### Problem details
Give the number of lines in the listing that contain the word "body", and nothing besides.
=== Section Start ===
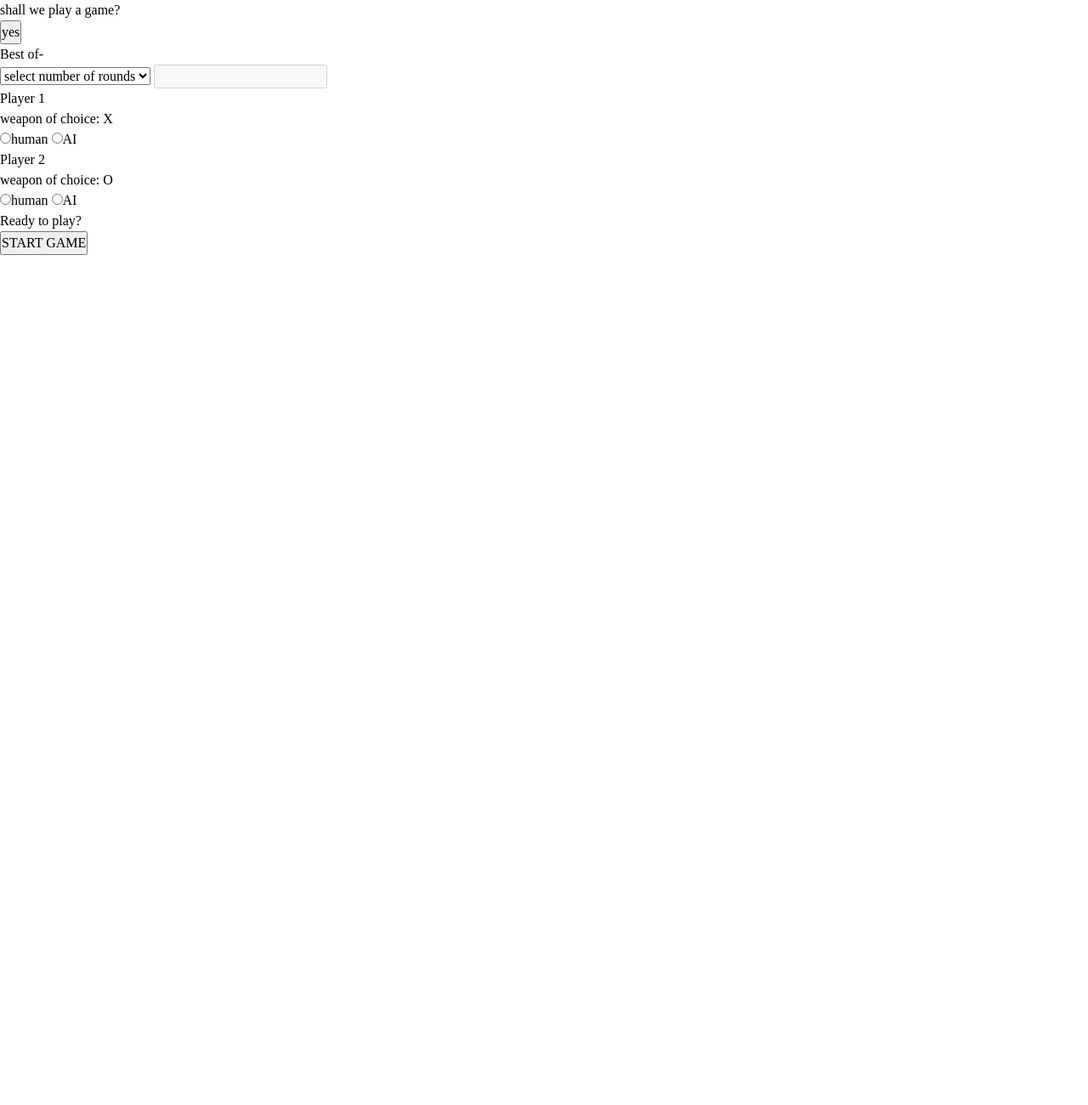
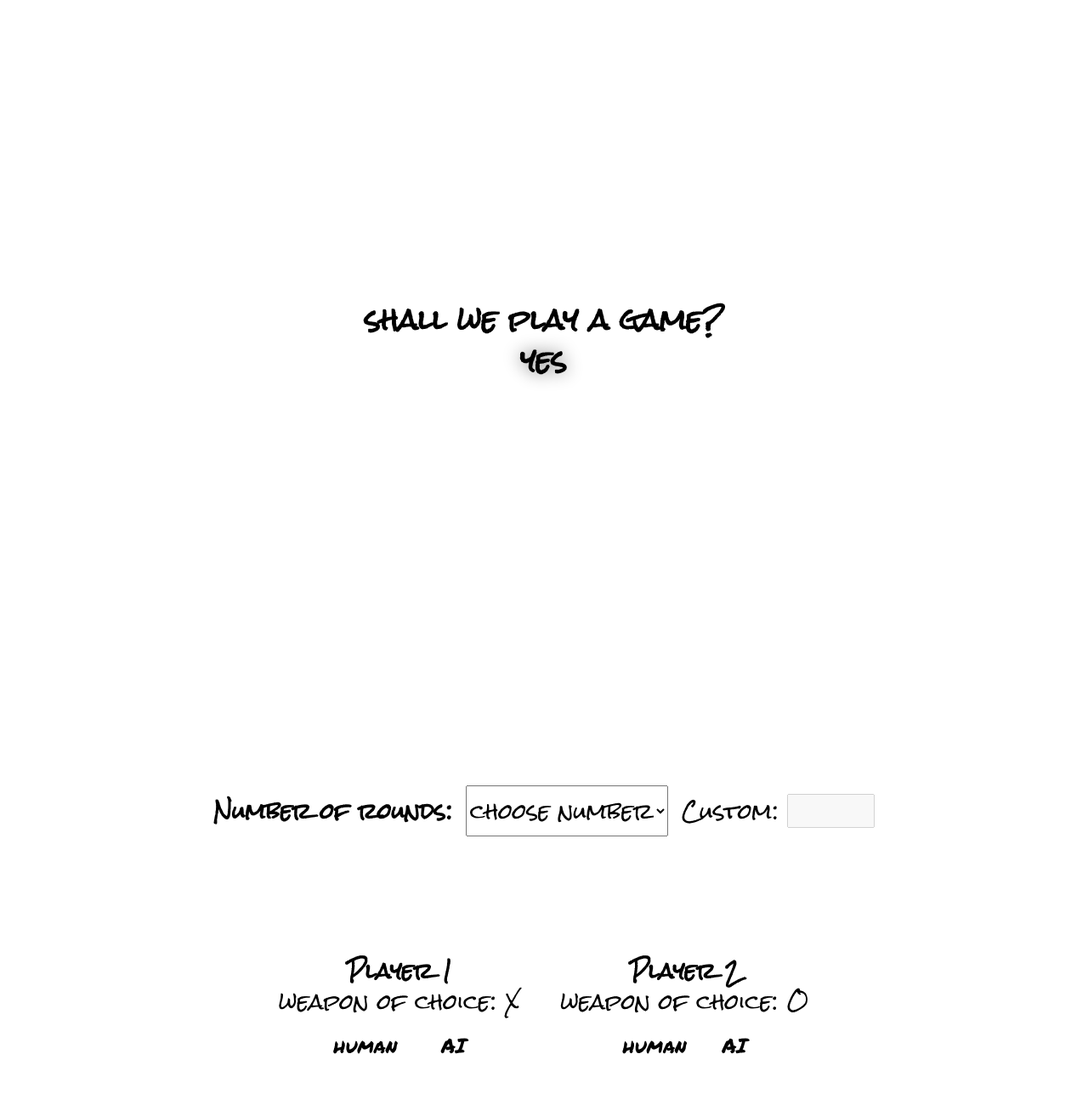
Before and after one commit to I-zme/tic-tac-toe, a plain HTML site: page index.html in a window 1280 px wide. Shown: the top 1300 px of the page at 85% size. Before the commit the page ends 800 px from the top, so only its background shows below. Drawn offline with Linux system fonts and the light colour scheme; a web font is replaced by a local one.

Commit message:
Add index html first styling
css:
- to add a transform effect on the radio buttons had to make them into inline-blocks, otherwise it doesn't take effect.
- added fonts
- the change from big to small screen seems smooth enough (no media queries yet), need to keep testing

html:
- add labels for the radio buttons since the radio button itself will not be visible, this enables the user to click the label and thus check the raio button itself, also makes it possible to style the label.
- add container in the choose rounds for the sake of easier styling.

js:
- before change, if user selected custom rounds the input was enabled, then if user decided to return and select one of the configured rounds (so not custom), while the custom rounds was disabled again, the number entered in it would still be visible which can be confusing, changed it so it clears when deselecting custom.

FIXME:
-  maybe make more visible what the default settings are?
-  styling not yet obvious enough on what was selected
-  add more text in the beginning of game, to set the scene.
- disable scrolling, make into scroll snap? you can only get to the user choices after clicking yes to play.

```diff
--- a/index.html
+++ b/index.html
@@ -10,51 +10,55 @@
 </head>
 <body>
 
+    <section class="intro">
         <div class="choose-play">
             <h3>shall we play a game?</h3>
-        <a href="#choose-rounds"><button id="yes-play">yes</button></a>
+            <a href="#choose-rounds"><button id="yes-play" class="btn-no-bg">yes</button></a>
         </div>
-
+    </section>
+    <section class="user-choices">
         <div id="choose-rounds">
-        <h3>Best of-</h3>
+            <h3>Number of rounds:</h3>
             <Select id="select-rounds">
-            <option value="" selected disabled>select number of rounds</option>
+                <option value="" selected disabled>choose number</option>
                 <option value="1">1</option>
                 <option value="3">3</option>
                 <option value="5">5</option>
                 <option value="25">life sentence</option>
                 <option value="custom">custom</option>
             </Select>
+            <div class="custom-container">
+                <label for="custom-rounds">Custom:</label>
                 <input type="number" name="cutsom-rounds" min="1" id="cutsom-rounds" disabled>
+            </div>
         </div>
         <div class="choose-players">
             <div class="player-x">
                 <h3>Player 1</h3>
                 <div class="player-sign">
-                weapon of choice: X
+                    weapon of choice: <span class="sign">X</span>
                 </div>
                 <div class="choose-controller">
-                <input type="radio" name="choose-controller-x" class="human" value="human">human</input>
-                <input type="radio" name="choose-controller-x" class="ai" value="ai">AI</input>
+                    <input type="radio" name="choose-controller-x" class="human" value="human" id="human-x"></input><label for="human-x">human</label>
+                   <input type="radio" name="choose-controller-x" class="ai" value="ai" id="ai-x"></input> <label for="ai-x">AI</label>
                 </div>
-
             </div>
             <div class="player-o">
                 <h3>Player 2</h3>
                 <div class="player-sign">
-                weapon of choice: O
+                    weapon of choice: <span class="sign">O</span>
                 </div>
                 <div class="choose-controller">
-                <input type="radio" name="choose-controller-o" class="human" value="human">human</input>
-                <input type="radio" name="choose-controller-o" class="ai" value="ai">AI</input>
+                    <input type="radio" name="choose-controller-o" class="human" value="human" id="human-o"></input><label for="human-o">human</label>
+                    <input type="radio" name="choose-controller-o" class="ai" value="ai" id="ai-o"></input><label for="ai-o">AI</label>
                 </div>
-
             </div>
         </div>
         <div class="start-game">
             <p>Ready to play?</p>
-        <button id="start-game-btn">START GAME</button>
+            <button id="start-game-btn" class="btn-no-bg">START GAME</button>
         </div>
+    </section>
 
 </body>
 </html>
--- a/main.js
+++ b/main.js
@@ -18,13 +18,12 @@ numRounds.addEventListener('focusout', () => {
       ? customRounds.toggleAttribute('disabled')
       : '';
   } else {
-    customRounds.hasAttribute('disabled')
-      ? ''
-      : customRounds.toggleAttribute('disabled');
+    if (!customRounds.hasAttribute('disabled')) {
+      customRounds.toggleAttribute('disabled');
+      customRounds.value = '';
+    }
   }
 });
-
-// on clicking start game
 
 playGame.addEventListener('click', () => {
   const rounds =
--- a/styles.css
+++ b/styles.css
@@ -1,3 +1,17 @@
+@import url('https://fonts.googleapis.com/css2?family=Caveat+Brush&family=Give+You+Glory&family=Nothing+You+Could+Do&family=Permanent+Marker&family=Reenie+Beanie&family=Rock+Salt&family=Splash&display=swap');
+
+:root {
+  /* font-family: 'Caveat Brush', cursive; //maybe not for body
+font-family: 'Give You Glory', cursive; //not for body
+font-family: 'Nothing You Could Do', cursive; //not for body
+font-family: 'Permanent Marker', cursive;
+font-family: 'Reenie Beanie', cursive;//body
+font-family: 'Rock Salt', cursive;
+font-family: 'Splash', cursive; //not for body, maybe just not */
+
+  --ff-body: 'Rock Salt', cursive;
+}
+
 /* RESET */
 /* Box sizing rules */
 *,
@@ -65,6 +79,78 @@ svg {
   }
 }
 
+/* GENERAL STYLING */
+section {
+  font-family: var(--ff-body);
+  min-height: 100%;
+}
+
+section h3 {
+  font-weight: 600;
+}
+
+section.intro {
+  display: grid;
+  justify-content: center;
+  align-items: center;
+  text-align: center;
+  font-size: 2rem;
+}
+
+section.user-choices {
+  text-align: center;
+
+  font-size: clamp(1rem, 5vw, 1.5rem);
+  display: grid;
+  gap: 1rem;
+  justify-items: center;
+  align-content: space-evenly;
+}
+
+#choose-rounds {
+  display: flex;
+  flex-wrap: wrap;
+  gap: 1rem;
+  justify-content: center;
+  align-items: center;
+}
+
+#choose-rounds select#select-rounds > option {
+  font-size: 1rem;
+}
+
+input#cutsom-rounds {
+  width: 5ch;
+}
+
+.choose-players {
+  display: flex;
+  gap: 2em;
+  flex-wrap: wrap;
+  justify-content: center;
+}
+
+.choose-players .choose-controller label {
+  display: inline-block;
+  font-family: 'Permanent Marker';
+  cursor: pointer;
+  margin: 1rem;
+}
+.choose-players .choose-controller label:hover {
+  color: grey;
+  transform: scale(1.2);
+}
+
+input[type='radio']:checked + label {
+}
+
+.choose-players .choose-controller input[type='radio'] {
+  appearance: none;
+  -webkit-appearance: none;
+  -moz-appearance: none;
+}
+
+/* GAME STYLING */
 #game-grid {
   background-color: grey;
   display: grid;
@@ -83,3 +169,16 @@ svg {
 .grid-item.display-O::after {
   content: 'o';
 }
+
+/* utilities */
+.btn-no-bg {
+  background-color: inherit;
+  border: none;
+  cursor: pointer;
+  font-weight: 600;
+  filter: drop-shadow(0 0 10px grey);
+}
+
+.btn-no-bg:hover {
+  filter: drop-shadow(0 0 10px red);
+}
```
Lines whose indentation alone changed are shown as unchanged.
=== Section End ===
### Solution to the exercise
9